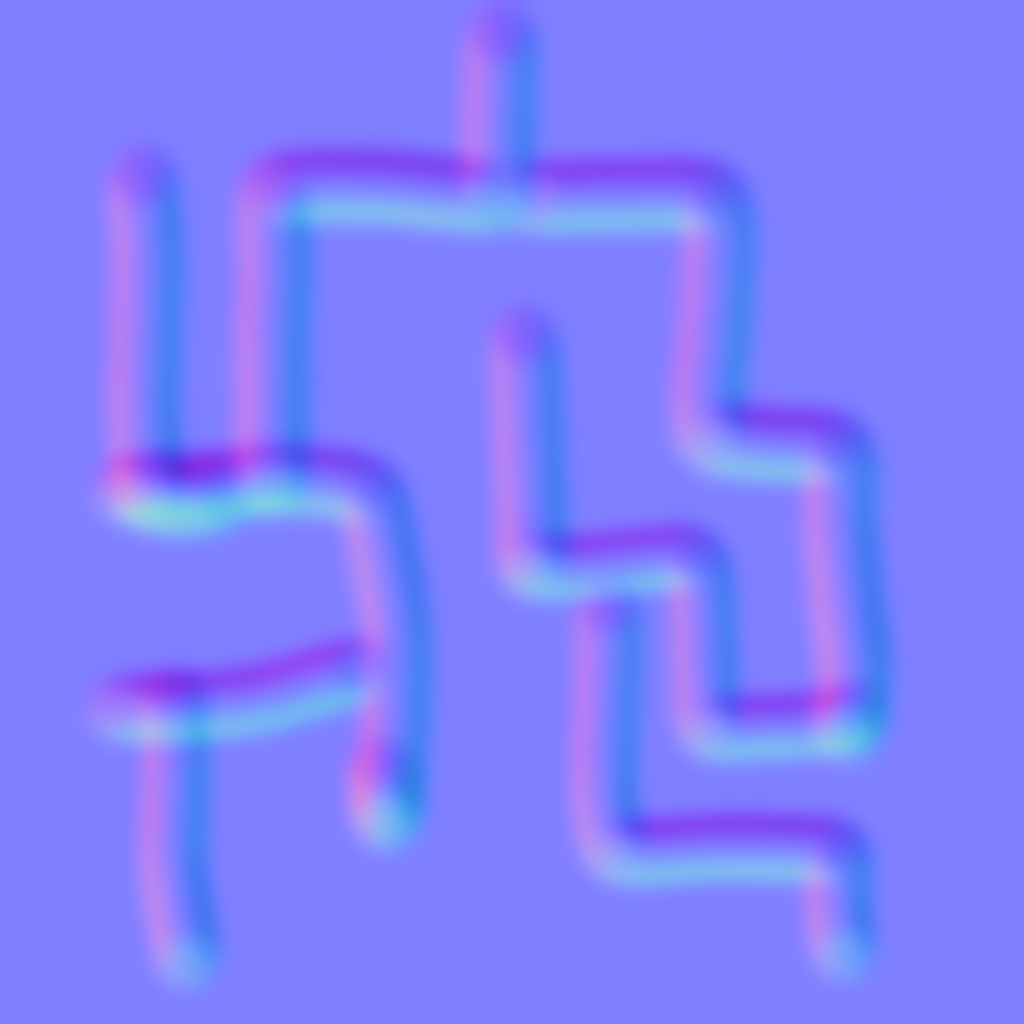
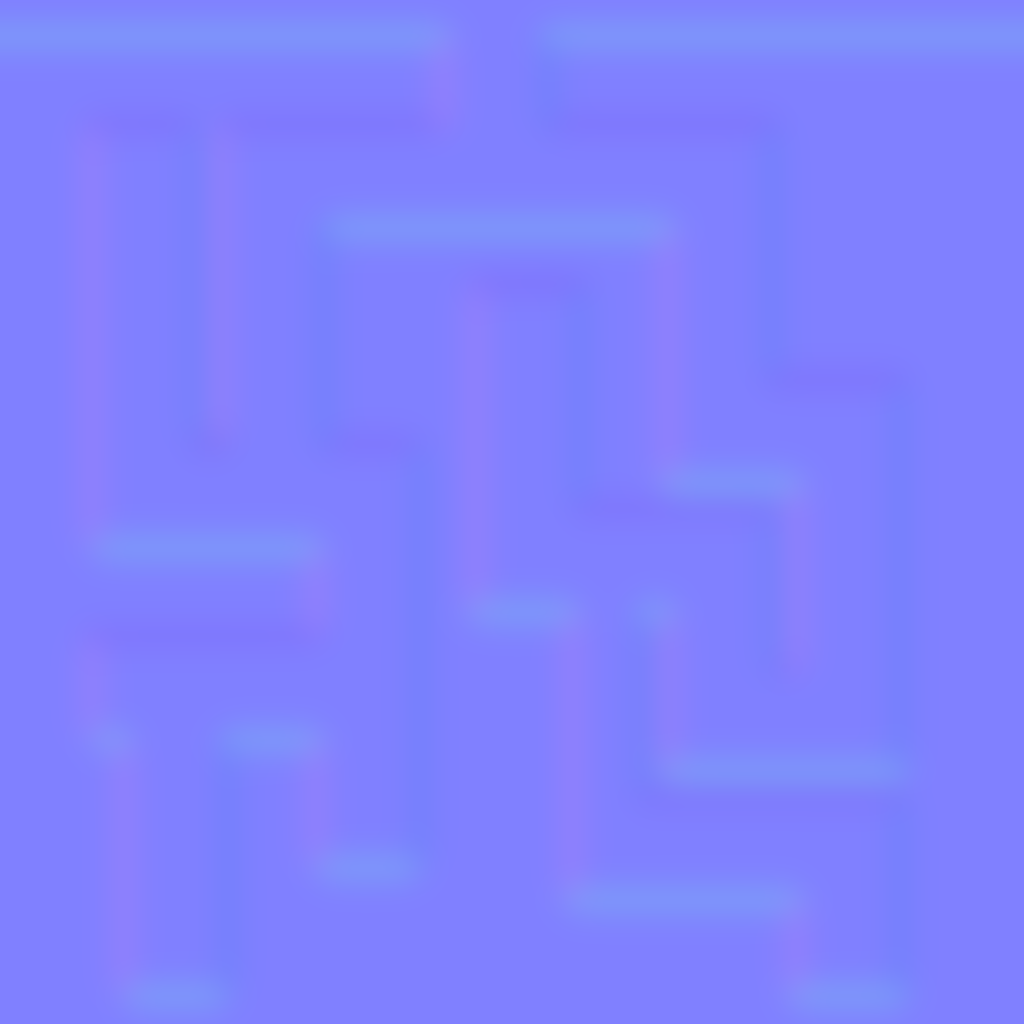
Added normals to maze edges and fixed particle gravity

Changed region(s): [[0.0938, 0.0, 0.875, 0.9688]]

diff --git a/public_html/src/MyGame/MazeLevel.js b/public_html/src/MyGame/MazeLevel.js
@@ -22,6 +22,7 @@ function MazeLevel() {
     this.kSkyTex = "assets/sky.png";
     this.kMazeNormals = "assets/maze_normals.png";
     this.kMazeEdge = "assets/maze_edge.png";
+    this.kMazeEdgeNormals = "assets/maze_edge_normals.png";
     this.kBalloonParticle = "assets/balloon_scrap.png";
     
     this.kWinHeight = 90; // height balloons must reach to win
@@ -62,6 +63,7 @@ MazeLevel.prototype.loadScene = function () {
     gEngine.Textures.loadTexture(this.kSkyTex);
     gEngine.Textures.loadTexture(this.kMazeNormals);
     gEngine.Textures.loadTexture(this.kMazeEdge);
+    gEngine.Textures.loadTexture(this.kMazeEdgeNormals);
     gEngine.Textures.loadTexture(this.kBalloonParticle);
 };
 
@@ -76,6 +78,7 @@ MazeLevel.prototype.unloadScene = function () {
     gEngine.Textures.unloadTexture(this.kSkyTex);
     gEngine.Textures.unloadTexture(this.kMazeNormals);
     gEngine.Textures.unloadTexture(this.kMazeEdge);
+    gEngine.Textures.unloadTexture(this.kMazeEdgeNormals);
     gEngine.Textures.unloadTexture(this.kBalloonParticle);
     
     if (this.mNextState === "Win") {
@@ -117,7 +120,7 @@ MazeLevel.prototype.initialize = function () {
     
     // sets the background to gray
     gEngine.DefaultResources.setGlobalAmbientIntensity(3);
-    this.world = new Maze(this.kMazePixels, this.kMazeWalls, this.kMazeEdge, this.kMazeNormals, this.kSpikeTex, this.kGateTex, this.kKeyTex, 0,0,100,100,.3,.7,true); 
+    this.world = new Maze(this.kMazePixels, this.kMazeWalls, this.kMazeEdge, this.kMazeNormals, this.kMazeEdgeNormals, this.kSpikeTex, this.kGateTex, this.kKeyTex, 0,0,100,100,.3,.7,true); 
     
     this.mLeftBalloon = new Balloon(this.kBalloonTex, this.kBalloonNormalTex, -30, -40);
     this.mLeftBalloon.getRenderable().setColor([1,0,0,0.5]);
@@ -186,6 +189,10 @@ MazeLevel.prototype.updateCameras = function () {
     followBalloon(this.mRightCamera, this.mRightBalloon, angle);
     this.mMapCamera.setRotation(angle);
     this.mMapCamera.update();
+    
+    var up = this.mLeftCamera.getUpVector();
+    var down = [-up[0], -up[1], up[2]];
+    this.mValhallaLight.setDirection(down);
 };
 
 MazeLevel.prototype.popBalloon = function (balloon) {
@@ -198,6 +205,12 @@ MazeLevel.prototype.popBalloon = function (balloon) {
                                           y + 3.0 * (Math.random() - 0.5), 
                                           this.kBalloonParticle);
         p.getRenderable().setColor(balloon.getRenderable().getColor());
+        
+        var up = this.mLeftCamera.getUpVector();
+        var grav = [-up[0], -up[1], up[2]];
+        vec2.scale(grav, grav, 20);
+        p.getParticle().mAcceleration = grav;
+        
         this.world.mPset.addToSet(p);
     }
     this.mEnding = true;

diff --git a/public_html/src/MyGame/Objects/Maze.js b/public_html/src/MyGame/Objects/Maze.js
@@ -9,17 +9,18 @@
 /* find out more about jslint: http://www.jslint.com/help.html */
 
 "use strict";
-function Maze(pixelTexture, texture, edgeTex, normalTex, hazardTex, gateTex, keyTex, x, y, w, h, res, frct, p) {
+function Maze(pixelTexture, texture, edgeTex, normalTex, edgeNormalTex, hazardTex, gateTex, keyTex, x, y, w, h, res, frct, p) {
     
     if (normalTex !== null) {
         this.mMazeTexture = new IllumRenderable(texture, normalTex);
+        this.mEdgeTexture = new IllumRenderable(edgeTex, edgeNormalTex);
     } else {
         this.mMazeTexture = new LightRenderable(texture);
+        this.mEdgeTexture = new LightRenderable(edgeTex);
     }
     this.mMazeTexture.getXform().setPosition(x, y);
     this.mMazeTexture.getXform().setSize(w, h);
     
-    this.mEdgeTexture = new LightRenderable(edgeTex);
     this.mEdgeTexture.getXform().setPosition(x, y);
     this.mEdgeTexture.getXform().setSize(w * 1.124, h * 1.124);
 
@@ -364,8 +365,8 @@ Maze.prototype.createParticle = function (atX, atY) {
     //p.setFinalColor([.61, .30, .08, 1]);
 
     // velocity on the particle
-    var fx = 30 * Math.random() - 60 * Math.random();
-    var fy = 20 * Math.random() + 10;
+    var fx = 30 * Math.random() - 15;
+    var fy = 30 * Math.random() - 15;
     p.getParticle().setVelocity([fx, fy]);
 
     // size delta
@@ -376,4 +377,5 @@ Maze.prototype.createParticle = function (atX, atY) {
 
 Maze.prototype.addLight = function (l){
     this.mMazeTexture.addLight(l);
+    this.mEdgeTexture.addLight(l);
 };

================

> Instructions for the task
Copy back, word for word, every line between the top of the material above and the line that contains "-62,6 +63,7 @@", both included, without any pictures.

> Exercise result
Added normals to maze edges and fixed particle gravity

Changed region(s): [[0.0938, 0.0, 0.875, 0.9688]]

diff --git a/public_html/src/MyGame/MazeLevel.js b/public_html/src/MyGame/MazeLevel.js
@@ -22,6 +22,7 @@ function MazeLevel() {
     this.kSkyTex = "assets/sky.png";
     this.kMazeNormals = "assets/maze_normals.png";
     this.kMazeEdge = "assets/maze_edge.png";
+    this.kMazeEdgeNormals = "assets/maze_edge_normals.png";
     this.kBalloonParticle = "assets/balloon_scrap.png";
     
     this.kWinHeight = 90; // height balloons must reach to win
@@ -62,6 +63,7 @@ MazeLevel.prototype.loadScene = function () {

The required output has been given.